Characteristics of patients dying within 30 days of diagnosis of breast or colorectal cancer in Scotland, 2003-2007

Br J Cancer. 2011 Jan 4;104(1):60-7. doi: 10.1038/sj.bjc.6606036.


Background: Recent research has shown that most of the excess risk of death following breast and colorectal cancer in England compared with Norway and Sweden occurs in older age groups during the first year, and especially in the first month of follow-up. The aim of this study was to explore the characteristics of patients dying within 30 days of being diagnosed with one of these cancers in Scotland during 2003-2007.

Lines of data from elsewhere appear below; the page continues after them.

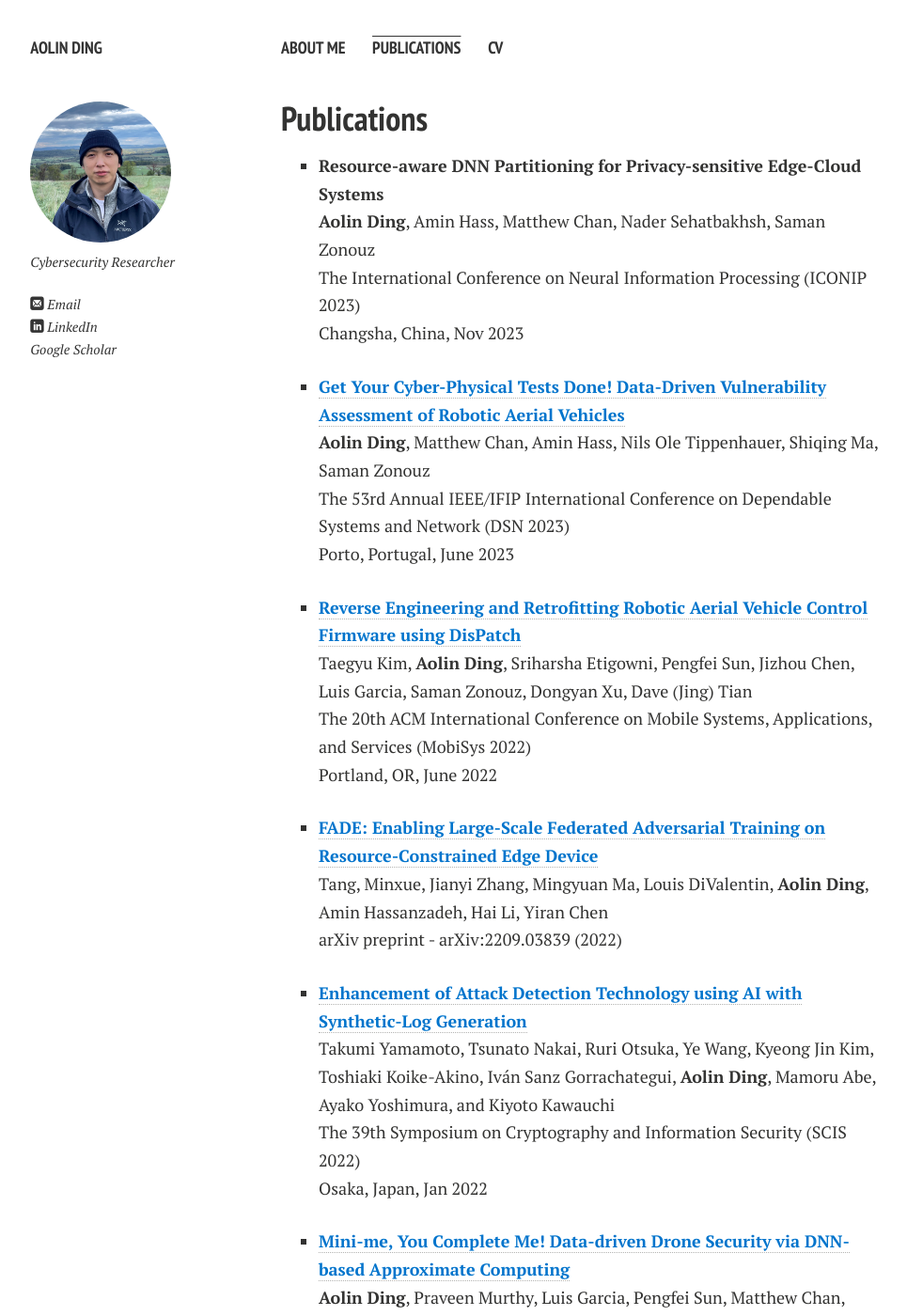
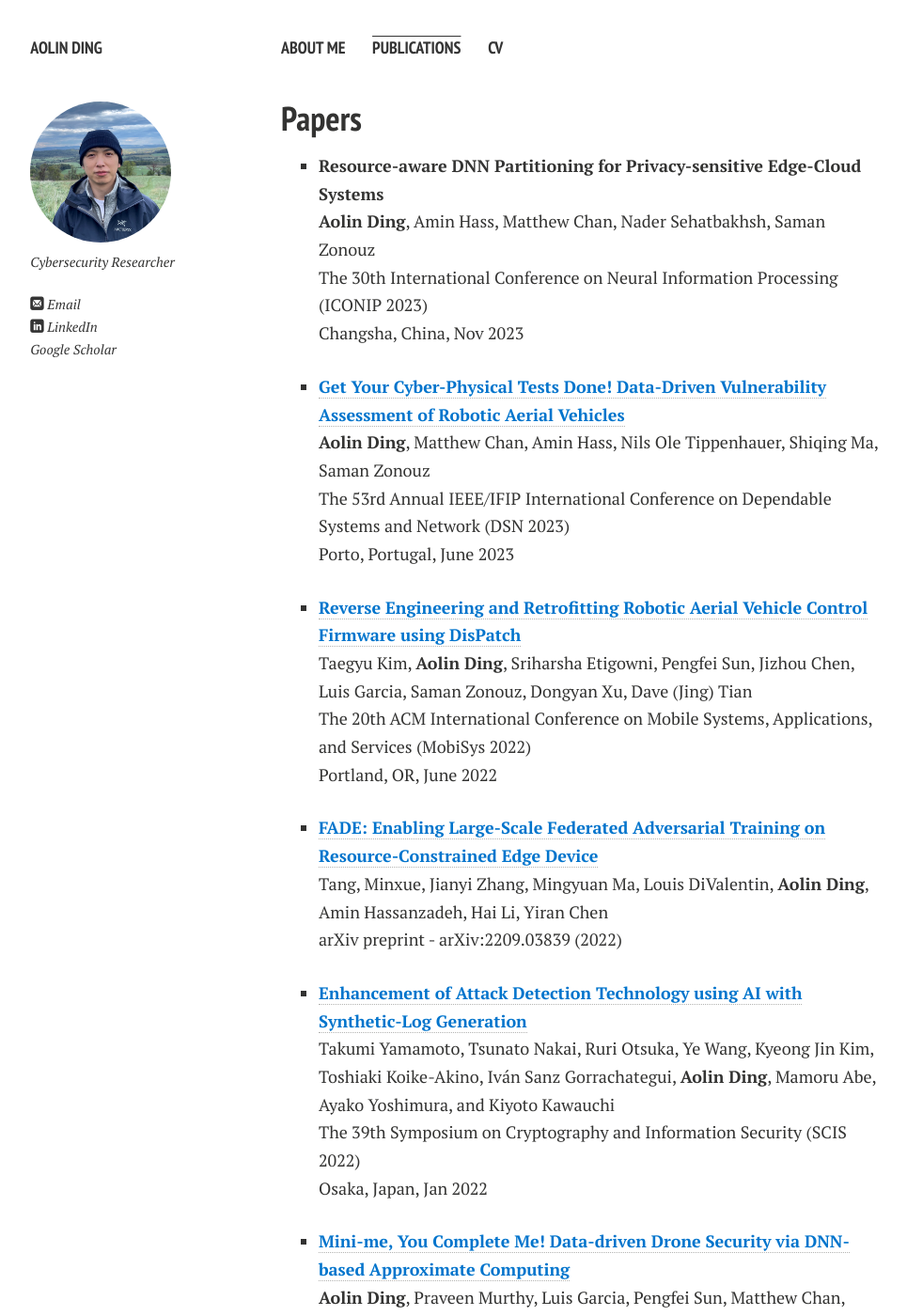
Before and after one commit to aolind/aolind.github.io, a Jekyll site: the page built from publications.md, in a window 1280 px wide and 1400 px high. Shown: the whole window at 94% size, without its empty margins (21-986 px from the left). Built offline with Jekyll 4.4.1, drawn with Linux system fonts in a browser that asks for light colours; nearby versions of some CDN libraries; comment, search, counter and statistics services are not loaded; a style sheet for code colours, icons or effects is not loaded; some of the changed text lies outside the part shown.

Commit message:
Update publications.md

```diff
--- a/publications.md
+++ b/publications.md
@@ -4,7 +4,7 @@ permalink: /publications/index.html
 title: Publications
 ---
 
-## Publications
+## Papers
 
 <!-- - **ModelGuard: Information-Theoretic Defense Against Model Extraction Attacks**\
 Minxue Tang, Anna Dai, Louis DiValentin, **Aolin Ding**, Amin Hass, Yiran Chen, Neil Zhenqiang Gong, Hai "Helen" Li\
@@ -13,7 +13,7 @@ Philadelphia, PA, Aug 2024
 </br> -->
 - **Resource-aware DNN Partitioning for Privacy-sensitive Edge-Cloud Systems**\
 **Aolin Ding**, Amin Hass, Matthew Chan, Nader Sehatbakhsh, Saman Zonouz\
-The International Conference on Neural Information Processing (ICONIP 2023)\
+The 30th International Conference on Neural Information Processing (ICONIP 2023)\
 Changsha, China, Nov 2023
 
 - [**<font color='#0074cc'>Get Your Cyber-Physical Tests Done! Data-Driven Vulnerability Assessment of Robotic Aerial Vehicles</font>**](https://publications.cispa.saarland/3937/1/ding23robotic.pdf)\
@@ -35,7 +35,7 @@ Takumi Yamamoto, Tsunato Nakai, Ruri Otsuka, Ye Wang, Kyeong Jin Kim, Toshiaki K
 The 39th Symposium on Cryptography and Information Security (SCIS 2022)\
 Osaka, Japan, Jan 2022
 
-- [**<font color='#0074cc'>Mini-me, You Complete Me! Data-driven Drone Security via DNN-based Approximate Computing</font>**](https://www.iwsec.org/scis/2022/program.html)\
+- [**<font color='#0074cc'>Mini-me, You Complete Me! Data-driven Drone Security via DNN-based Approximate Computing</font>**](https://dl.acm.org/doi/pdf/10.1145/3471621.3471869)\
 **Aolin Ding**, Praveen Murthy, Luis Garcia, Pengfei Sun, Matthew Chan, Saman Zonouz\
-The 24th International Symposium on Research in Attacks, Intrusions and Defenses (RAID 2021)\
+The 24th ACM International Symposium on Research in Attacks, Intrusions and Defenses (RAID 2021)\
 San Sebastian, Spain, Oct 2021
```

Methods: Anonymised cancer registry records linked to hospital discharge and death records were extracted. The study population was divided into patients who died within 30 days of diagnosis (cases) and those who survived beyond this threshold (controls). Differences in patient-, tumour-, and health service-related characteristics were assessed using the χ(2)-test and logistic regression.

Results: Patients dying within 30 days were more likely to be elderly and to have experienced emergency admission to non-surgical specialities. Their tumours were less likely to have been verified microscopically, but they appeared more likely to be of high grade and advanced in stage. A substantial number of patients died from causes other than their cancer.

Conclusion: These results suggest that early mortality after a diagnosis of breast or colorectal cancer may be partly due to comorbidity and lifestyle factors, as well as due to more advanced disease. Further research is required to determine the precise explanation for these findings and, in particular, if any potentially avoidable factors such as delays in presentation, referral, or diagnosis exist.

Publication types

  • Comparative Study

MeSH terms

  • Aged
  • Aged, 80 and over
  • Breast Neoplasms / diagnosis*
  • Breast Neoplasms / mortality*
  • Case-Control Studies
  • Cohort Studies
  • Colorectal Neoplasms / diagnosis*
  • Colorectal Neoplasms / mortality*
  • Comorbidity
  • Female
  • Follow-Up Studies
  • Humans
  • Life Style
  • Male
  • Neoplasm Staging
  • Prognosis
  • Registries
  • Risk Factors
  • Scotland
  • Socioeconomic Factors
  • Survival Rate
  • Time Factors